■ Activity
Return the data below unaltered, but strip out the pictures.

■ Edit difference data
• • • • • • •
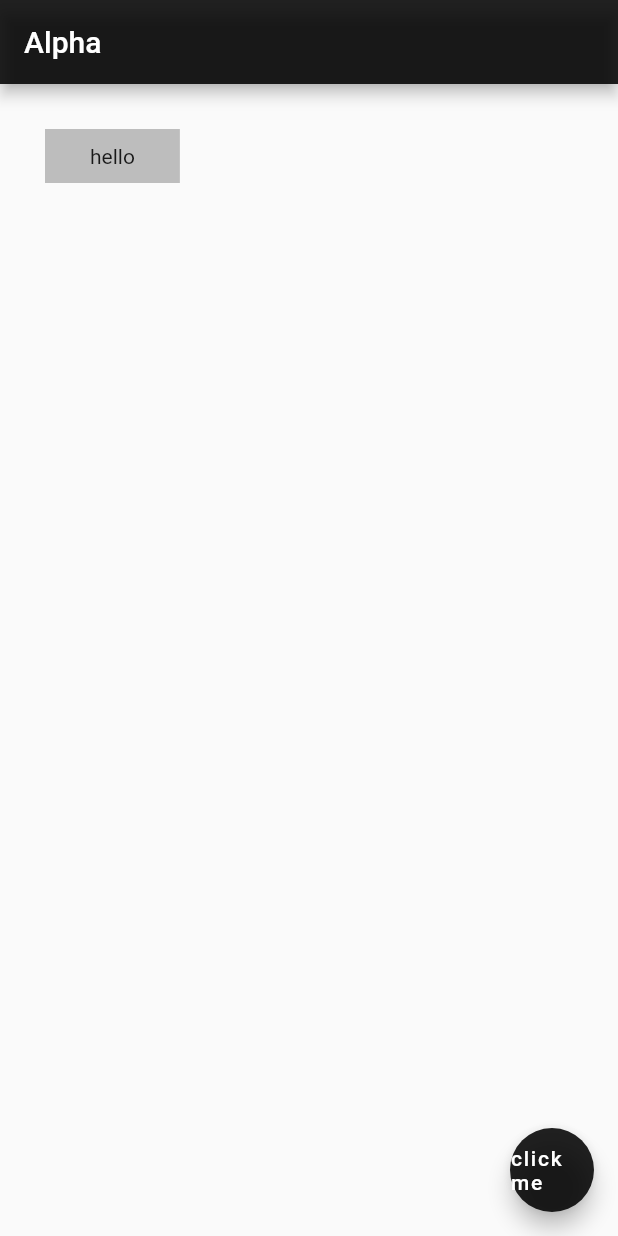
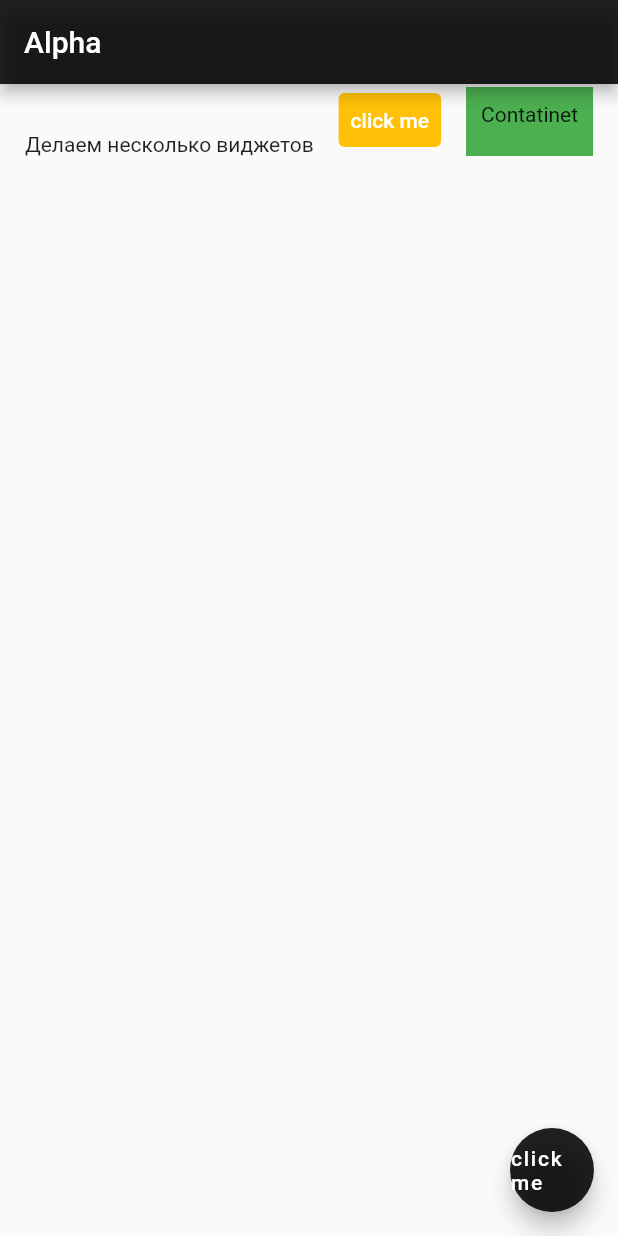
Before and after one commit to Hacikes/flutterapp, a Flutter app: the screen it shows after launch, on a phone screen of 412 x 824 dp. Run offline on Flutter 3.47's test engine with Material 2 defaults, Android fonts, the phone set to English and light mode, and no system bars.

Commit message:
Использование нескольких виджетов одновременно в строке

```diff
--- a/lib/main.dart
+++ b/lib/main.dart
@@ -17,15 +17,28 @@ class Home extends StatelessWidget {
         title: const Text('Alpha'),
         backgroundColor: Colors.black87,
       ),
-      // В теле свойство Container. с этим свойством мы можем изменять
-      // вид того, что находится в контейнере
-      body: Container(
-        // Размер контейнера. EdgeInsets и та функция которая нужна
-        padding: EdgeInsets.symmetric(horizontal: 30.0, vertical: 10.0),
-        // Отступ соответсвенно
-        margin: EdgeInsets.all(30.0),
-        color: Colors.grey[400],
-        child: Text('hello'),
+      body: Row(
+        // Выравнивание по x. spaceEvenly - выравнивает и оставляет отступы между виджетами
+        mainAxisAlignment: MainAxisAlignment.spaceEvenly,
+        // Выравнивание по y. end - устанавливает в конце
+        crossAxisAlignment: CrossAxisAlignment.end,
+        children: <Widget>[
+          const Text('Делаем несколько виджетов'),
+          TextButton(
+            onPressed: () {},
+            style: TextButton.styleFrom(
+              backgroundColor: Colors.amber,
+            ),
+            // Изменяет цвет текста у кнопки. ЕЕЕ БОЙ
+            child: const Text('click me', style: TextStyle(color: Colors.white),),
+            ),
+          Container(
+            color: Colors.green,
+            //margin: EdgeInsets.fromLTRB(5, 100, 10, 50),
+            padding: EdgeInsets.fromLTRB(10, 10, 10, 20),
+            child: Text('Contatinet'),
+          )
+        ],
       ),
 
       floatingActionButton: FloatingActionButton(
```
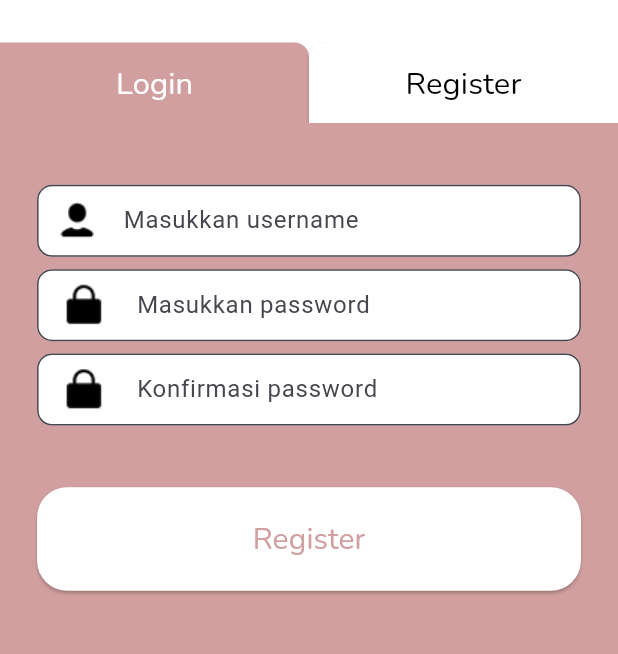
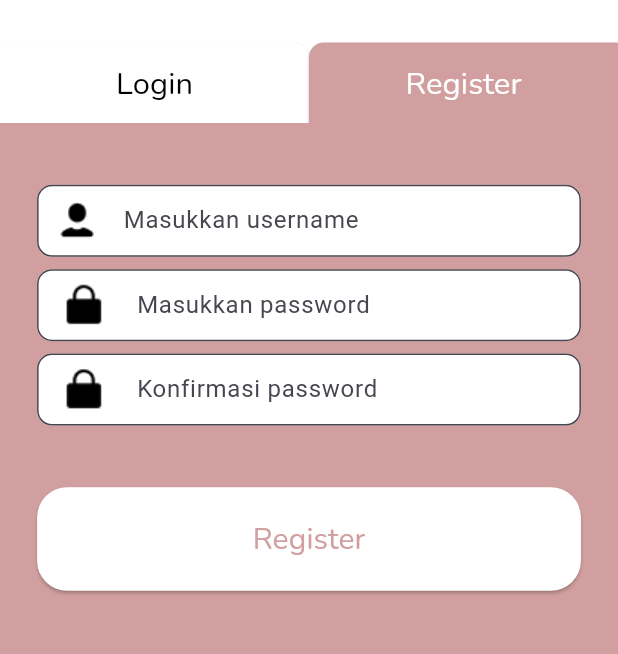
Before and after one commit to Fadhlurhmn/exprimo, a Flutter app: the RegisterScreen screen opened directly, after a tap on "Register", on a phone screen of 412 x 824 dp, the part 495-1149 px from its top. Run offline on Flutter 3.47's test engine with Material 3 defaults, Android fonts, the phone set to English and light mode, and no system bars; our stand-ins replace google_fonts.

Commit message:
fix : pergantian warna antara button login dan register

```diff
--- a/lib/login/background.dart
+++ b/lib/login/background.dart
@@ -4,22 +4,21 @@ import 'package:exprimo/constants.dart';
 import 'package:exprimo/register/register_screen.dart';
 
 class Background extends StatefulWidget {
-  const Background({Key? key}) : super(key: key);
+  final bool isLoginActive;
+
+  const Background({Key? key, this.isLoginActive = true}) : super(key: key);
 
   @override
   _BackgroundState createState() => _BackgroundState();
 }
 
 class _BackgroundState extends State<Background> {
-  // Variabel untuk menyimpan status tombol yang aktif
-  bool isLoginActive = true; // Default ke login
-
   @override
   Widget build(BuildContext context) {
     Size size = MediaQuery.of(context).size;
 
     return Container(
-      height: size.height * 0.5, // Atur tinggi untuk menghindari unbounded
+      height: size.height * 0.5,
       child: Column(
         children: [
           // Bagian atas dengan teks dan logo
@@ -68,9 +67,6 @@ class _BackgroundState extends State<Background> {
               Expanded(
                 child: ElevatedButton(
                   onPressed: () {
-                    setState(() {
-                      isLoginActive = true; // Set ke Login
-                    });
                     Navigator.push(
                       context,
                       MaterialPageRoute(
@@ -81,14 +77,14 @@ class _BackgroundState extends State<Background> {
                   child: Text(
                     'Login',
                     style: TextStyle(
-                      color: isLoginActive ? Colors.white : Colors.black, // Ubah warna teks berdasarkan status
+                      color: widget.isLoginActive ? Colors.white : Colors.black,
                       fontSize: size.width * 0.05,
                       fontFamily: 'Nunito',
                       fontWeight: FontWeight.w400,
                     ),
                   ),
                   style: ElevatedButton.styleFrom(
-                    backgroundColor: isLoginActive ? secondaryColor : Colors.white, // Ubah warna background
+                    backgroundColor: widget.isLoginActive ? secondaryColor : Colors.white,
                     padding: EdgeInsets.symmetric(vertical: size.height * 0.015),
                     shape: RoundedRectangleBorder(
                       borderRadius: BorderRadius.only(
@@ -105,9 +101,6 @@ class _BackgroundState extends State<Background> {
               Expanded(
                 child: ElevatedButton(
                   onPressed: () {
-                    setState(() {
-                      isLoginActive = false; // Set ke Register
-                    });
                     Navigator.push(
                       context,
                       MaterialPageRoute(
@@ -118,14 +111,14 @@ class _BackgroundState extends State<Background> {
                   child: Text(
                     'Register',
                     style: TextStyle(
-                      color: isLoginActive ? Colors.black : Colors.white, // Ubah warna teks berdasarkan status
+                      color: widget.isLoginActive ? Colors.black : Colors.white,
                       fontSize: size.width * 0.05,
                       fontFamily: 'Nunito',
                       fontWeight: FontWeight.w400,
                     ),
                   ),
                   style: ElevatedButton.styleFrom(
-                    backgroundColor: isLoginActive ? Colors.white : secondaryColor, // Ubah warna background
+                    backgroundColor: widget.isLoginActive ? Colors.white : secondaryColor,
                     padding: EdgeInsets.symmetric(vertical: size.height * 0.015),
                     shape: RoundedRectangleBorder(
                       borderRadius: BorderRadius.only(
--- a/lib/login/login_screen.dart
+++ b/lib/login/login_screen.dart
@@ -26,7 +26,7 @@ class _LoginScreenState extends State<LoginScreen> {
         child: Column(
           children: [
             // Background Widget
-            const Background(),
+            Background(isLoginActive: true),
 
             // Kotak berwarna secondaryColor di bagian bawah
             Expanded(
--- a/lib/register/register_screen.dart
+++ b/lib/register/register_screen.dart
@@ -27,7 +27,7 @@ class _RegisterScreenState extends State<RegisterScreen> {
         child: Column(
           children: [
             // Background Widget
-            const Background(),
+            Background(isLoginActive: false),
 
             // Kotak berwarna secondaryColor di bagian bawah
             Expanded(
```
• • • • • • •
■ Answer to the exercise
Before and after one commit to Hacikes/flutterapp, a Flutter app: the screen it shows after launch, on a phone screen of 412 x 824 dp. Run offline on Flutter 3.47's test engine with Material 2 defaults, Android fonts, the phone set to English and light mode, and no system bars.

Commit message:
Использование нескольких виджетов одновременно в строке

```diff
--- a/lib/main.dart
+++ b/lib/main.dart
@@ -17,15 +17,28 @@ class Home extends StatelessWidget {
         title: const Text('Alpha'),
         backgroundColor: Colors.black87,
       ),
-      // В теле свойство Container. с этим свойством мы можем изменять
-      // вид того, что находится в контейнере
-      body: Container(
-        // Размер контейнера. EdgeInsets и та функция которая нужна
-        padding: EdgeInsets.symmetric(horizontal: 30.0, vertical: 10.0),
-        // Отступ соответсвенно
-        margin: EdgeInsets.all(30.0),
-        color: Colors.grey[400],
-        child: Text('hello'),
+      body: Row(
+        // Выравнивание по x. spaceEvenly - выравнивает и оставляет отступы между виджетами
+        mainAxisAlignment: MainAxisAlignment.spaceEvenly,
+        // Выравнивание по y. end - устанавливает в конце
+        crossAxisAlignment: CrossAxisAlignment.end,
+        children: <Widget>[
+          const Text('Делаем несколько виджетов'),
+          TextButton(
+            onPressed: () {},
+            style: TextButton.styleFrom(
+              backgroundColor: Colors.amber,
+            ),
+            // Изменяет цвет текста у кнопки. ЕЕЕ БОЙ
+            child: const Text('click me', style: TextStyle(color: Colors.white),),
+            ),
+          Container(
+            color: Colors.green,
+            //margin: EdgeInsets.fromLTRB(5, 100, 10, 50),
+            padding: EdgeInsets.fromLTRB(10, 10, 10, 20),
+            child: Text('Contatinet'),
+          )
+        ],
       ),
 
       floatingActionButton: FloatingActionButton(
```
Before and after one commit to Fadhlurhmn/exprimo, a Flutter app: the RegisterScreen screen opened directly, after a tap on "Register", on a phone screen of 412 x 824 dp, the part 495-1149 px from its top. Run offline on Flutter 3.47's test engine with Material 3 defaults, Android fonts, the phone set to English and light mode, and no system bars; our stand-ins replace google_fonts.

Commit message:
fix : pergantian warna antara button login dan register

```diff
--- a/lib/login/background.dart
+++ b/lib/login/background.dart
@@ -4,22 +4,21 @@ import 'package:exprimo/constants.dart';
 import 'package:exprimo/register/register_screen.dart';
 
 class Background extends StatefulWidget {
-  const Background({Key? key}) : super(key: key);
+  final bool isLoginActive;
+
+  const Background({Key? key, this.isLoginActive = true}) : super(key: key);
 
   @override
   _BackgroundState createState() => _BackgroundState();
 }
 
 class _BackgroundState extends State<Background> {
-  // Variabel untuk menyimpan status tombol yang aktif
-  bool isLoginActive = true; // Default ke login
-
   @override
   Widget build(BuildContext context) {
     Size size = MediaQuery.of(context).size;
 
     return Container(
-      height: size.height * 0.5, // Atur tinggi untuk menghindari unbounded
+      height: size.height * 0.5,
       child: Column(
         children: [
           // Bagian atas dengan teks dan logo
@@ -68,9 +67,6 @@ class _BackgroundState extends State<Background> {
               Expanded(
                 child: ElevatedButton(
                   onPressed: () {
-                    setState(() {
-                      isLoginActive = true; // Set ke Login
-                    });
                     Navigator.push(
                       context,
                       MaterialPageRoute(
@@ -81,14 +77,14 @@ class _BackgroundState extends State<Background> {
                   child: Text(
                     'Login',
                     style: TextStyle(
-                      color: isLoginActive ? Colors.white : Colors.black, // Ubah warna teks berdasarkan status
+                      color: widget.isLoginActive ? Colors.white : Colors.black,
                       fontSize: size.width * 0.05,
                       fontFamily: 'Nunito',
                       fontWeight: FontWeight.w400,
                     ),
                   ),
                   style: ElevatedButton.styleFrom(
-                    backgroundColor: isLoginActive ? secondaryColor : Colors.white, // Ubah warna background
+                    backgroundColor: widget.isLoginActive ? secondaryColor : Colors.white,
                     padding: EdgeInsets.symmetric(vertical: size.height * 0.015),
                     shape: RoundedRectangleBorder(
                       borderRadius: BorderRadius.only(
@@ -105,9 +101,6 @@ class _BackgroundState extends State<Background> {
               Expanded(
                 child: ElevatedButton(
                   onPressed: () {
-                    setState(() {
-                      isLoginActive = false; // Set ke Register
-                    });
                     Navigator.push(
                       context,
                       MaterialPageRoute(
@@ -118,14 +111,14 @@ class _BackgroundState extends State<Background> {
                   child: Text(
                     'Register',
                     style: TextStyle(
-                      color: isLoginActive ? Colors.black : Colors.white, // Ubah warna teks berdasarkan status
+                      color: widget.isLoginActive ? Colors.black : Colors.white,
                       fontSize: size.width * 0.05,
                       fontFamily: 'Nunito',
                       fontWeight: FontWeight.w400,
                     ),
                   ),
                   style: ElevatedButton.styleFrom(
-                    backgroundColor: isLoginActive ? Colors.white : secondaryColor, // Ubah warna background
+                    backgroundColor: widget.isLoginActive ? Colors.white : secondaryColor,
                     padding: EdgeInsets.symmetric(vertical: size.height * 0.015),
                     shape: RoundedRectangleBorder(
                       borderRadius: BorderRadius.only(
--- a/lib/login/login_screen.dart
+++ b/lib/login/login_screen.dart
@@ -26,7 +26,7 @@ class _LoginScreenState extends State<LoginScreen> {
         child: Column(
           children: [
             // Background Widget
-            const Background(),
+            Background(isLoginActive: true),
 
             // Kotak berwarna secondaryColor di bagian bawah
             Expanded(
--- a/lib/register/register_screen.dart
+++ b/lib/register/register_screen.dart
@@ -27,7 +27,7 @@ class _RegisterScreenState extends State<RegisterScreen> {
         child: Column(
           children: [
             // Background Widget
-            const Background(),
+            Background(isLoginActive: false),
 
             // Kotak berwarna secondaryColor di bagian bawah
             Expanded(
```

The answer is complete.